LATIFI’S STRONGEST QUALIFYING PERFORMANCE
F1 rookie Latifi’s qualifying performance for much of the season have looked poor in comparison to Russell’s, but his underlying pace has been better than the timing sheets on Saturday afternoons suggested.
At Mugello, he showed his strongest pace relative to Russell, having been ahead on the first two qualifying runs, first by a tenth of a second then by 0.155s before understeer on his final lap prevented him improving and led to him slipping behind.
On average, Latifi is just over half-a-second off Russell in qualifying so far this year, but he reduced the gap to 0.088s at Mugello, having been only 0.130s off at Monza.
“He is getting better and better,” said Robson when asked about Latifi’s qualifying progress.
“Obviously, he had to take over the reins this morning. He was very good at adapting to that and picking up the best most important test for the team.
“Getting to do the runs did build the momentum going into qualifying that George didn’t have, but he did a very good job.
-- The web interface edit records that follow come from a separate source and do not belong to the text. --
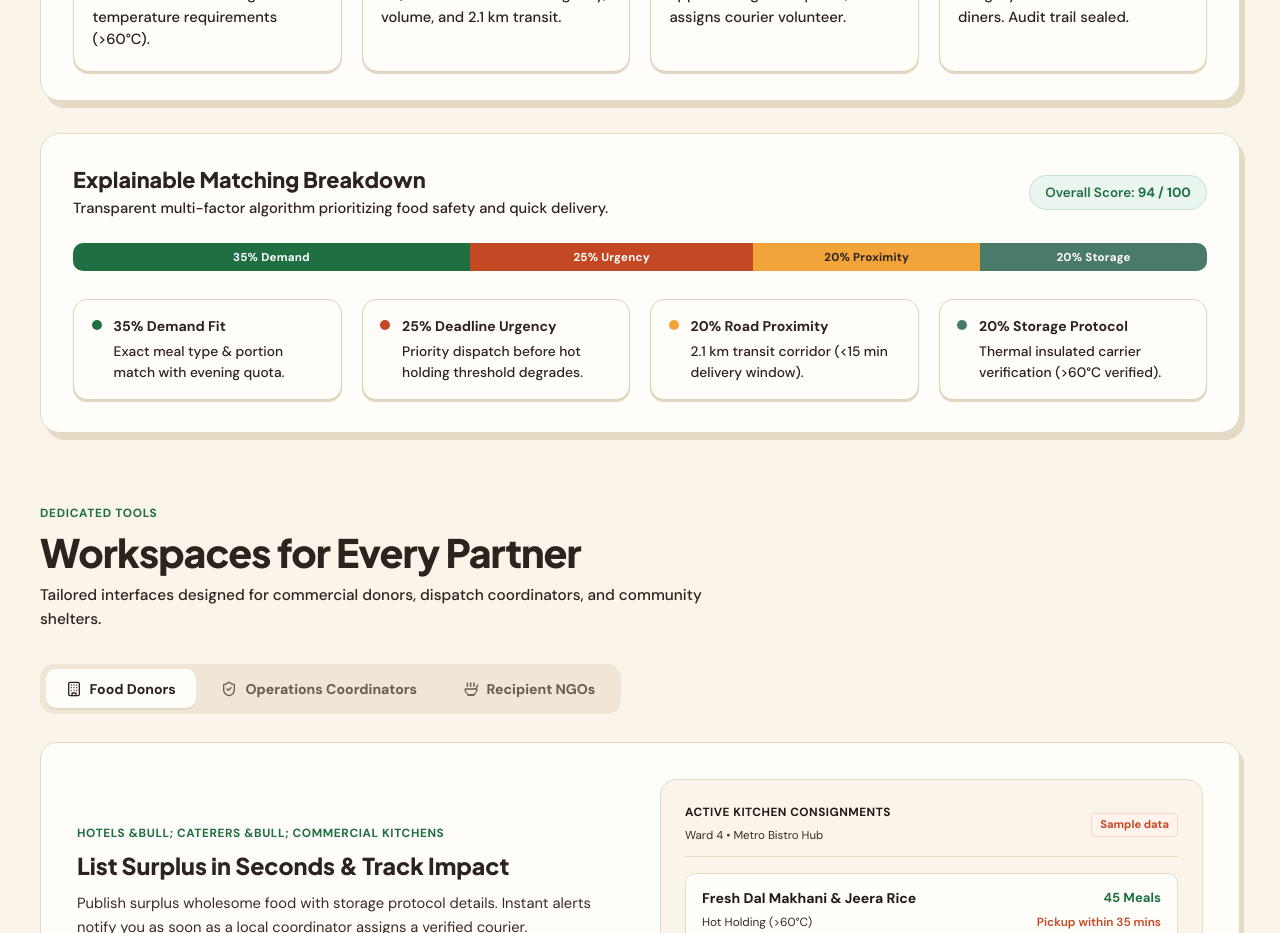
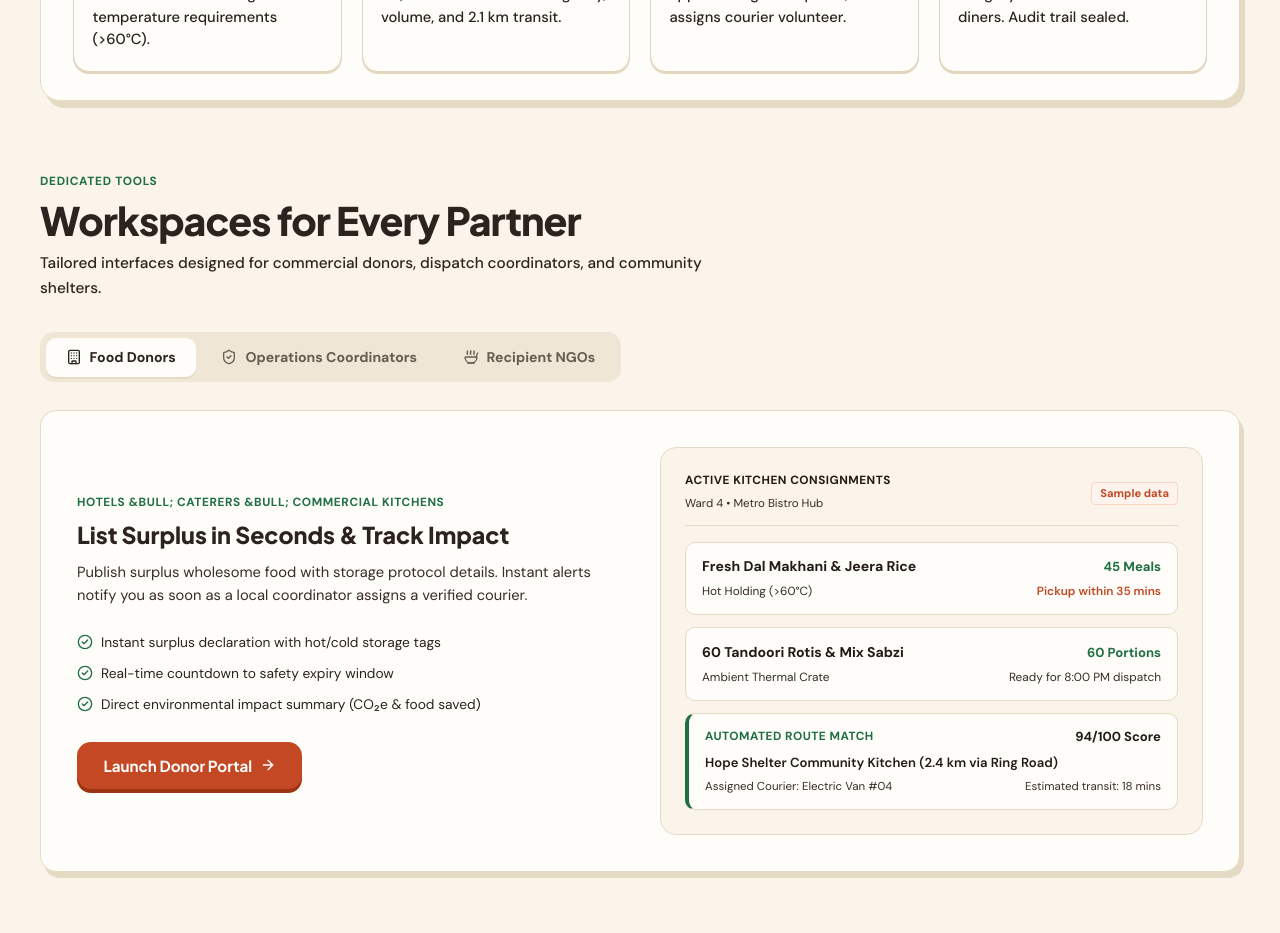
Before and after one commit to ashish-dev-hub/RescueBite-AI, a React (Vite) app in the folder frontend/: page / in a window 1280 px wide. Shown: the part 1080-2013 px from the top of the page. Built offline with nearby package versions, Linux system fonts and the light colour scheme; no server answers.

Commit message:
refactor(home): remove explainable matching breakdown widget from landing page

```diff
--- a/frontend/src/pages/LandingPage.jsx
+++ b/frontend/src/pages/LandingPage.jsx
@@ -319,71 +319,6 @@ export default function LandingPage({ onSelectRole, onOpenAuth }) {
               <p className="t-node-body">
                 Shelter verifies temperature integrity on arrival and serves 45 diners. Audit trail sealed.
               </p>
-            </div>
-          </div>
-        </div>
-
-        {/* Visual 4-Part Segmented Score Breakdown Bar */}
-        <div className="score-visual-card">
-          <div className="score-card-header">
-            <div>
-              <h3 className="score-card-title">
-                Explainable Matching Breakdown
-              </h3>
-              <p className="score-card-sub">
-                Transparent multi-factor algorithm prioritizing food safety and quick delivery.
-              </p>
-            </div>
-            <div className="score-pill-overall">
-              Overall Score: <strong>94 / 100</strong>
-            </div>
-          </div>
-
-          {/* Visual Segmented Progress Bar */}
-          <div className="score-bar-segmented">
-            <div className="seg-demand" style={{ width: '35%' }} title="Demand Fit: 35%">
-              <span className="seg-label">35% Demand</span>
-            </div>
-            <div className="seg-urgency" style={{ width: '25%' }} title="Urgency Window: 25%">
-              <span className="seg-label">25% Urgency</span>
-            </div>
-            <div className="seg-proximity" style={{ width: '20%' }} title="Proximity: 20%">
-              <span className="seg-label" style={{ color: "#2C221E" }}>20% Proximity</span>
-            </div>
-            <div className="seg-storage" style={{ width: '20%' }} title="Storage Protocol: 20%">
-              <span className="seg-label">20% Storage</span>
-            </div>
-          </div>
-
-          {/* Clean 4-Column Legend */}
-          <div className="score-breakdown-legend">
-            <div className="legend-col">
-              <div className="legend-indicator dot-demand"></div>
-              <div>
-                <strong>35% Demand Fit</strong>
-                <p>Exact meal type &amp; portion match with evening quota.</p>
-              </div>
-            </div>
-            <div className="legend-col">
-              <div className="legend-indicator dot-urgency"></div>
-              <div>
-                <strong>25% Deadline Urgency</strong>
-                <p>Priority dispatch before hot holding threshold degrades.</p>
-              </div>
-            </div>
-            <div className="legend-col">
-              <div className="legend-indicator dot-proximity"></div>
-              <div>
-                <strong>20% Road Proximity</strong>
-                <p>2.1 km transit corridor (&lt;15 min delivery window).</p>
-              </div>
-            </div>
-            <div className="legend-col">
-              <div className="legend-indicator dot-storage"></div>
-              <div>
-                <strong>20% Storage Protocol</strong>
-                <p>Thermal insulated carrier verification (&gt;60&deg;C verified).</p>
-              </div>
             </div>
           </div>
         </div>
```
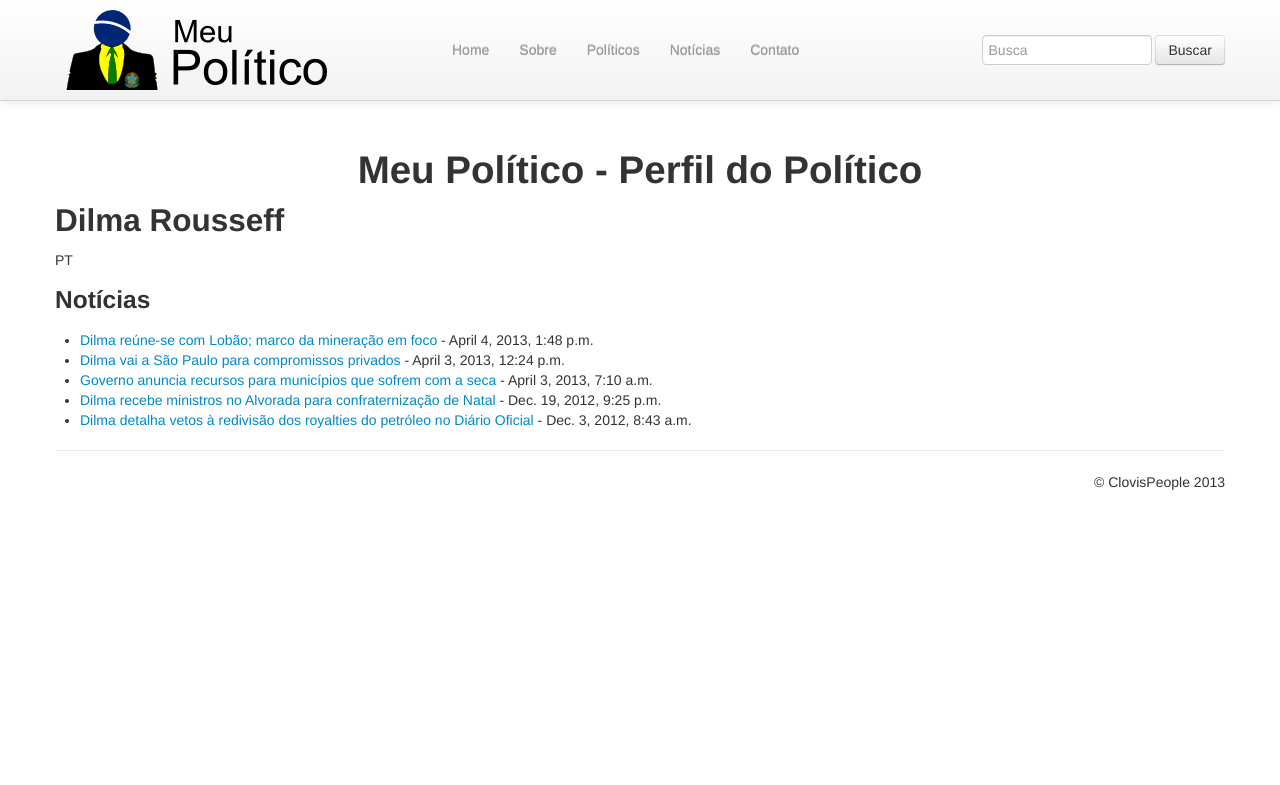
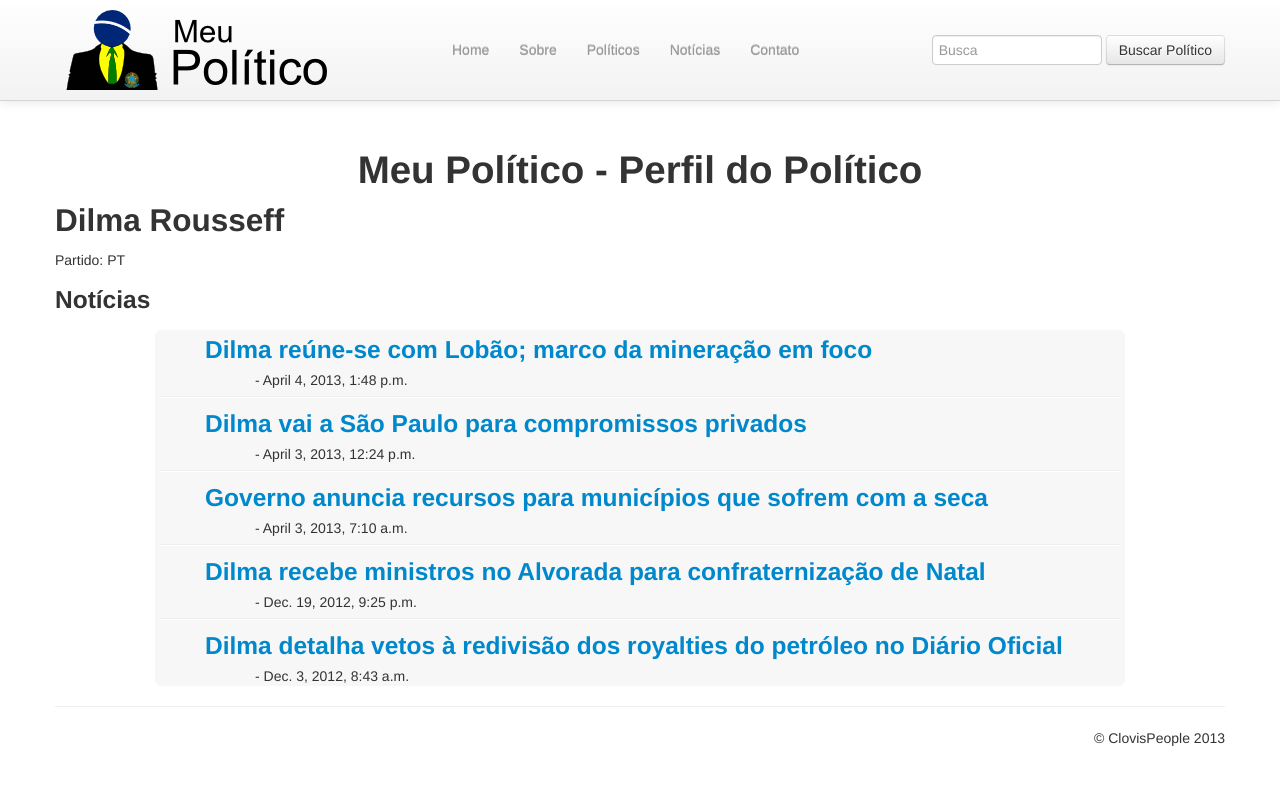
Before and after one commit to thalesmello/meupolitico, a Django app: page /politicians/1/ in a window 1280 px wide. Shown: the top 785 px of the page. Run offline with Django 3.2, Linux system fonts and the light colour scheme; data comes from the database, SQL or seed files in the repository; parts of the project's set-up code (start-up, migrations or seed data) failed here and were passed over; some libraries are stand-ins or nearby versions.

Commit message:
adicionando a busca

```diff
--- /dev/null
+++ b/politicians/static/politicians/js/custom.js
@@ -0,0 +1,20 @@
+$('#top_home').click(function() {
+        $(this).siblings('li').removeClass('active');
+        $(this).addClass('active');
+});
+$('#top_sobre').click(function() {
+        $(this).siblings('li').removeClass('active');
+        $(this).addClass('active');
+});
+$('#top_politicos').click(function() {
+        $(this).siblings('li').removeClass('active');
+        $(this).addClass('active');
+});
+$('#top_noticias').click(function() {
+        $(this).siblings('li').removeClass('active');
+        $(this).addClass('active');
+});
+$('#top_contato').click(function() {
+        $(this).siblings('li').removeClass('active');
+        $(this).addClass('active');
+});
--- a/politicians/templates/politicians/base.html
+++ b/politicians/templates/politicians/base.html
@@ -50,10 +50,11 @@
                     </ul>
                   </li> -->
                 </ul>
-                <form class="navbar-form pull-right">
-                  <input class="span2" type="text" placeholder="Busca">
+                <form class="navbar-form pull-right" action="{% url 'search_results' %}" method="post">
+                  {% csrf_token %}
+                  <input class="span2" type="text" placeholder="Busca" name="name">
                   <!-- <input class="span2" type="password" placeholder="Password"> -->
-                  <button type="submit" class="btn">Buscar</button>
+                  <button type="submit" class="btn">Buscar Político</button>
                 </form>
               </div><!--/.nav-collapse -->
             </div>
--- a/politicians/templates/politicians/politician_profile.html
+++ b/politicians/templates/politicians/politician_profile.html
@@ -3,18 +3,25 @@
 {% block content %}
 <h1 id="heading_text">Meu Político - Perfil do Político</h1>
 <h2>{{ politician.name }}</h2>
-<p>{{ politician.party.acronym }}</p>
+<p>Partido: {{ politician.party.acronym }}</p>
 
 <h3>Notícias</h3>
 {% if recent_news %}
-    <ul>
+	<div class="row">
+    <div class="noticia-wrapper span10 offset1">
     {% for news in recent_news %}
-        <li>
-            <a href="{{ news.link }}">{{ news.title }}</a>
-             - {{news.pub_date}}
-        </li>
+    	    <div class="noticia">
+        <h3 class="news_title"><a href="{{ news.link}}">{{ news.title }}</a> </h3>
+        <p class="news_detail">
+        	 - {{news.pub_date}}
+         </p>
+         </div>
+        {% if not forloop.last %}
+        <hr class="news">
+        {% endif %}
     {% endfor %}
-    </ul>
+    </div>
+    </div>
 {% else %}
     <p>Nenhuma notícia recente.</p>
 {% endif %}
--- a/politicians/templates/politicians/politicians.html
+++ b/politicians/templates/politicians/politicians.html
@@ -6,7 +6,7 @@
 {% if politicians_list %}
     <ul>
     {% for politician in politicians_list %}
-    	{% if forloop.counter|divisibleby:"3" %}
+    	{% if forloop.counter0|divisibleby:"3" %}
     		<div class="row">
     	{% endif %}
 
```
“His first run was Q1 was very good and he was able to chip away at it. Unfortunately for him, on that final lap I think some of the understeer was because probably we misjudged how much front wing to add during the session, which is one of those things that I think in other circuits we would have had a better idea of.
“But on top of that, I think he didn’t quite get the tyre preparation he was after just with a little bit of traffic.”
While this improvement didn’t add up to his best qualifying performance in terms of position given he reached Q2 in Hungary, it does suggest Russell will be under pressure as he bids to extend his qualifying ‘victory’ streak over the rest of the season.